Skip to content


    Exciting News for WebMD Members!

    We've been busy behind the scenes building new message boards for you. You'll have new and easier ways to find messages, connect with others, and share your stories.

    And, this will all be available on your smartphone or other mobile device!

    What Do You Need to Do?

    The message board you're used to will be closing in the coming weeks. While many of your boards will be making the move to our new home, your posts will not. Want to keep a discussion going? Save posts you want to continue (this includes your member profile story), so that you can re-post them in the new message boards.

    Keep an eye here and on your email inbox, we'll be back in touch soon to give you all the information you need!

    Yours in health,
    WebMD Message Boards Management

    Includes Expert Content
    Dementia - inappropriate touching of others and self
    justv389 posted:
    Hello, I am new to this site and I am hoping to get help with my father's newest problem...I had to place him in assisted living and now he is acting out in a sexual way. A nurse called today to tell me he needed to be evaluated by a psychiatric nurse to address this problem. I have no idea what to do. I am so embarrased by his behavior which is silly I know but I am a nervous wreck! Does anyone have any experience with this problem.
    cjh1203 responded:
    Hello, justv389.

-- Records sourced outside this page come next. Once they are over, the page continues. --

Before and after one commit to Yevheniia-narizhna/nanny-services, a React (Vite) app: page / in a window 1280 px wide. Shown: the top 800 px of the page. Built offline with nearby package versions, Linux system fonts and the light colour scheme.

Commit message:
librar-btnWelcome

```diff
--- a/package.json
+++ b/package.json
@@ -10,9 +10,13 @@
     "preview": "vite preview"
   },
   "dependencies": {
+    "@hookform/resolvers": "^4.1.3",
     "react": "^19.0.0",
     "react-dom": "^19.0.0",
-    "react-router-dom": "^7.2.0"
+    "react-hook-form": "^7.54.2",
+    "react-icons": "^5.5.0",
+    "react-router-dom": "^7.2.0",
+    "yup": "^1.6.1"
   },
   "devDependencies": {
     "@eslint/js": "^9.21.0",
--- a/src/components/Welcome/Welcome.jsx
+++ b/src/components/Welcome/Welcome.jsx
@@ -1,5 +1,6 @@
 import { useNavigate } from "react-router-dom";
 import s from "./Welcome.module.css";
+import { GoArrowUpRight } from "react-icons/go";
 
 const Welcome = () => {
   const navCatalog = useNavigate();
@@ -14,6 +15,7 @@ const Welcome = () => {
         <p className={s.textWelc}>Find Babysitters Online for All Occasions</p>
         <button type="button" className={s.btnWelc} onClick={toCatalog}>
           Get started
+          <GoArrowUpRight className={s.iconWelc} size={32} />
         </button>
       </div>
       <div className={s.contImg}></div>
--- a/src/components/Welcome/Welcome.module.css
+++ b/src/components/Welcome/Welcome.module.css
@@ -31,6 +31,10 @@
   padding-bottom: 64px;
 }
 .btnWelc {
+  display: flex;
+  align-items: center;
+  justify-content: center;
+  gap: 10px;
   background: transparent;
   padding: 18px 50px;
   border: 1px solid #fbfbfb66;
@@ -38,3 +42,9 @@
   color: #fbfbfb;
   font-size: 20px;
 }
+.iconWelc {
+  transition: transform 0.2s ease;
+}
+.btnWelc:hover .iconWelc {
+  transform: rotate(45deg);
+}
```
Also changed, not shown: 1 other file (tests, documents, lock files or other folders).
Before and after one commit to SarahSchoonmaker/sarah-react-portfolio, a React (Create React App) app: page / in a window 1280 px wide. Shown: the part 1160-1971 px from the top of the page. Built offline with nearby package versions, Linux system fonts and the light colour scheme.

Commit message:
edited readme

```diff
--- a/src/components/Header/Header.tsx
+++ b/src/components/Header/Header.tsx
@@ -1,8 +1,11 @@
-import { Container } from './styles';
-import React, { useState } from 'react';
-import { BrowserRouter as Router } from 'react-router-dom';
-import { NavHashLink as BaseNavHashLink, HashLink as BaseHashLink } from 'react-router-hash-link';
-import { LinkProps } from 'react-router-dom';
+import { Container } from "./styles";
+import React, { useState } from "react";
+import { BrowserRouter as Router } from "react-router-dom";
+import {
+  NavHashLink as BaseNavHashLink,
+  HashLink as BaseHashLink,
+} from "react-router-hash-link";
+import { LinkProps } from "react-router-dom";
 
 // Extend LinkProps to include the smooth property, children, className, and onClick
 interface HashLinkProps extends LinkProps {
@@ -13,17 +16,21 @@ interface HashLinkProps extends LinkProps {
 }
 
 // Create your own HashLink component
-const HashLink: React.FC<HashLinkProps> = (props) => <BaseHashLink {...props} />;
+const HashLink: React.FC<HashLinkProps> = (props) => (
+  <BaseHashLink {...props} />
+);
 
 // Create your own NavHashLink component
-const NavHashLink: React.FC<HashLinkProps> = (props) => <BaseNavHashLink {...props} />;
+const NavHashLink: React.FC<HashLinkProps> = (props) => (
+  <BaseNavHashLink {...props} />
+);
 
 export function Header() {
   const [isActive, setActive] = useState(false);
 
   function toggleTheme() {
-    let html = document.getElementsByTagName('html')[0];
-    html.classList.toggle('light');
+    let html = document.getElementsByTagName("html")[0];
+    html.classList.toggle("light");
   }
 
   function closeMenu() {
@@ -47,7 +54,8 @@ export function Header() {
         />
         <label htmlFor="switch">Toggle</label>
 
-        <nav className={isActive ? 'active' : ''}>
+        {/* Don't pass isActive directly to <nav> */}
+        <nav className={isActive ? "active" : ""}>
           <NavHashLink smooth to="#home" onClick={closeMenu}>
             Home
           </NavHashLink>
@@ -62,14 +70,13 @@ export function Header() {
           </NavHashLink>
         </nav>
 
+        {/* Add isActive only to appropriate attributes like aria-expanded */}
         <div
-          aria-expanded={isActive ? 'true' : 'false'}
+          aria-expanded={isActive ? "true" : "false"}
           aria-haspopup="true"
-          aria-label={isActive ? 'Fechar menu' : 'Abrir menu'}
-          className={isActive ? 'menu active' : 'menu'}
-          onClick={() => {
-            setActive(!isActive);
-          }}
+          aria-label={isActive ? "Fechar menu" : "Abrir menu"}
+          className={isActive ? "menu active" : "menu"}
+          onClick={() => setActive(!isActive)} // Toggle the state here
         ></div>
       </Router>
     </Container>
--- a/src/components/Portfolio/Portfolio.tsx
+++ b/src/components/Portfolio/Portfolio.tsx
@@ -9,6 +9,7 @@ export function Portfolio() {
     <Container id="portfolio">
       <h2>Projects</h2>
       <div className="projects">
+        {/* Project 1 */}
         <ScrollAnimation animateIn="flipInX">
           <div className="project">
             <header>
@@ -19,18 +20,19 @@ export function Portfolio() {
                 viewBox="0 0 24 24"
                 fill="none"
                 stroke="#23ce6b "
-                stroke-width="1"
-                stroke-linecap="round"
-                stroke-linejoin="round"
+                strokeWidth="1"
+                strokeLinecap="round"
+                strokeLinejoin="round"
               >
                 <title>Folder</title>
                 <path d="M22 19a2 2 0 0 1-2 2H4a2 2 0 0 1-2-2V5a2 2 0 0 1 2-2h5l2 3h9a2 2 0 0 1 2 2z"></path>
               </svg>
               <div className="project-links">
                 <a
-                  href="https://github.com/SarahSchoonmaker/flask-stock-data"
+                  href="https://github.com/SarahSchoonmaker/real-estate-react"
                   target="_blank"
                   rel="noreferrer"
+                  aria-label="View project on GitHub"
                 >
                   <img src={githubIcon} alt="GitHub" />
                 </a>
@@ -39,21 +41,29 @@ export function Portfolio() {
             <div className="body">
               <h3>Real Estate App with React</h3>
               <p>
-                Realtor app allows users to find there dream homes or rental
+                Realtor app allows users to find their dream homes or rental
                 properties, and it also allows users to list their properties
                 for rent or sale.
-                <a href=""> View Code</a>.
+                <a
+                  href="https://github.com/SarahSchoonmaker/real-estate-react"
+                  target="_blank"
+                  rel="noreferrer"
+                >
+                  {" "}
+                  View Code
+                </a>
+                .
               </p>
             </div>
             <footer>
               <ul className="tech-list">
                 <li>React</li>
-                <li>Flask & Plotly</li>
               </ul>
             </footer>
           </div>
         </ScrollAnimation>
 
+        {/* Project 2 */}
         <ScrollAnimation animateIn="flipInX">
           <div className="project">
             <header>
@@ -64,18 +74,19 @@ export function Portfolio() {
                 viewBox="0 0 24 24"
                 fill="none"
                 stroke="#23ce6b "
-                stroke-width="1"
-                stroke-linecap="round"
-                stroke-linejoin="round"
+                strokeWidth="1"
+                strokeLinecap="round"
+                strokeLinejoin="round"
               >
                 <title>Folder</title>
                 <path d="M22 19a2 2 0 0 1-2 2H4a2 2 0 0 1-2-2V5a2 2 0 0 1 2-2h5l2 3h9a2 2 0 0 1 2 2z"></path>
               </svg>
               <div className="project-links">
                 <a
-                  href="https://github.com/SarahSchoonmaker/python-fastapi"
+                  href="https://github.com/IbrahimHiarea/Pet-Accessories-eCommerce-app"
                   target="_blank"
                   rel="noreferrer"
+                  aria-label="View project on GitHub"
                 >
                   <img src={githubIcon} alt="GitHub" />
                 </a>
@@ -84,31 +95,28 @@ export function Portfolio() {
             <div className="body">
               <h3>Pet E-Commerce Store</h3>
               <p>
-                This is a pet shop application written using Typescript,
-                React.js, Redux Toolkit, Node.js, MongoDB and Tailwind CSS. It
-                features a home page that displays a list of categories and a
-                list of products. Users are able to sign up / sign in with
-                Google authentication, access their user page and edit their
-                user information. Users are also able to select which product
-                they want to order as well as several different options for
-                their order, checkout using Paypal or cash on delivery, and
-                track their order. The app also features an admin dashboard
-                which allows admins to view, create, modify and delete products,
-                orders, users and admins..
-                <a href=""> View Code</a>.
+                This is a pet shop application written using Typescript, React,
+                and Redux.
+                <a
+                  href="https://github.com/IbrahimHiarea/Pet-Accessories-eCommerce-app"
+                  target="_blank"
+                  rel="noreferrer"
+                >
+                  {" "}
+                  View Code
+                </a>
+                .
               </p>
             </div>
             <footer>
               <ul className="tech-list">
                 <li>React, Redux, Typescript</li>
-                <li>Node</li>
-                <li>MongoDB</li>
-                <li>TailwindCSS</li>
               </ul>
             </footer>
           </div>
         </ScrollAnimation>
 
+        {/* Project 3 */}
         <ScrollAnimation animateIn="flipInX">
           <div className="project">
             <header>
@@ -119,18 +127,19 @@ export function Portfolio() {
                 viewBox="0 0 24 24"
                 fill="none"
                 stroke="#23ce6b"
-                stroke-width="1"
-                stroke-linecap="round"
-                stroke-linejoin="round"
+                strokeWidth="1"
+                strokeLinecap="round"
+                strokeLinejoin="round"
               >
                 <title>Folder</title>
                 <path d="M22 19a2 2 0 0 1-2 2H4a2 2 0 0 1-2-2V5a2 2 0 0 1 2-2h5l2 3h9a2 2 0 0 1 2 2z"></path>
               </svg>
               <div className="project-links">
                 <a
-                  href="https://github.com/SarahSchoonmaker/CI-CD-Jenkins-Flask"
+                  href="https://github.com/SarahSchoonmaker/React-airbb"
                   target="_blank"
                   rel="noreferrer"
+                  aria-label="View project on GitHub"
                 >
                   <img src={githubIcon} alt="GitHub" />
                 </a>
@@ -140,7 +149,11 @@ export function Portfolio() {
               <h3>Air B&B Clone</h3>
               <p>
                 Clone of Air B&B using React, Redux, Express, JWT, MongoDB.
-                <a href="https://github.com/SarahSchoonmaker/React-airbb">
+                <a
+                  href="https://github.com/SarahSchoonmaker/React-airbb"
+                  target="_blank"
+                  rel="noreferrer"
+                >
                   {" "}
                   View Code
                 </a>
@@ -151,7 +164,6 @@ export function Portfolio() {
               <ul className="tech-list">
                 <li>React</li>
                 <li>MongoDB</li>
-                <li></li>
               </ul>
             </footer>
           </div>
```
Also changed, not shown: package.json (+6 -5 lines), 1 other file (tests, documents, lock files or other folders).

    Please don't be embarrassed about your father's behavior. I know it's difficult to see him like that, but it's not him acting that way -- it's his disease. What you're describing isn't that uncommon.

    Has anyone diagnosed what type of dementia he has? I think that inappropriate sexual behavior can occur with almost any kind of dementia, but it's more prevalent in people with Frontotemporal Dementia.

    Here's an article that might help you see if he shows other signs of Frontotemporal Dementia; it also talks about Alzheimer's, and some of the differences between the two.

    I don't know if there's any sort of treatment that might stop this behavior, but his doctor should be able to address that.

    It has to be distressing to hear someone say that your father is acting out this way, but you are far from alone in having a relative showing this behavior. It's not a reflection on you or your dad; it's just another cruel effect of brain disease, unfortunately.

    Best wishes-
    Judith L London, PhD responded:

    How hard this is to hear about. However, this is not so uncommon. If he is touching others, the behavior should be assessed in terms of how, when, where and who is present when this occurs. Making some environmental changes that trigger the behavior may be the answer. Definitely confer with the psychiatric nurse so that behavioral strategies be used first before medications.

    Alzheimer's and other dementia destroys brain cells that may be invovled in stopping oneslf from acting our this way. Please understand that it is the disease that's causing this way of acting out.

    Keep us posted,
    justv389 replied to cjh1203's response:
    Thank you for the support! I feel so alone and frustrated. A psychriatric nurse did an evaluation on Friday but I have not heard from the doctor yet and the weekend was really bad. He wasn't allowed into the dining room on Sunday. Unfortunately I chose a place that doesn't communicate with me. I am looking to move him but...I just don't know what I am doing.

    Thanks again for the kind words.
    cjh1203 replied to justv389's response:
    Hi Victoria-

    I'm so sorry that you feel isolated in this; it's one of the worst things about caring for someone with dementia.

    If you contact your local Alzheimer's Association or Senior Association (it might be called something else, like Elder Affairs; if you call 211, they should be able to steer you in the right direction), they can be a great help to you in looking for a new place for your dad. They probably can also give you the names of people who can act as case managers who will help you oversee all aspects of your father's situation.

    The Alzheimer's Association can be a treasure trove of resources and support. I really encourage you to talk to someone there. You don't need to navigate this alone.

    Best wishes to you.


    Helpful Tips

    Help with Overseeeing a ShowerExpert
    Hi Everyone, It is so important for caregivers to get some help early on especially when bathing and showering become a challenge. Whether ... More
    Was this Helpful?
    14 of 14 found this helpful

    Related Drug Reviews

    • Drug Name User Reviews

    Report Problems With Your Medications to the FDA

    FDAYou are encouraged to report negative side effects of prescription drugs to the FDA. Visit the FDA MedWatch website or call 1-800-FDA-1088.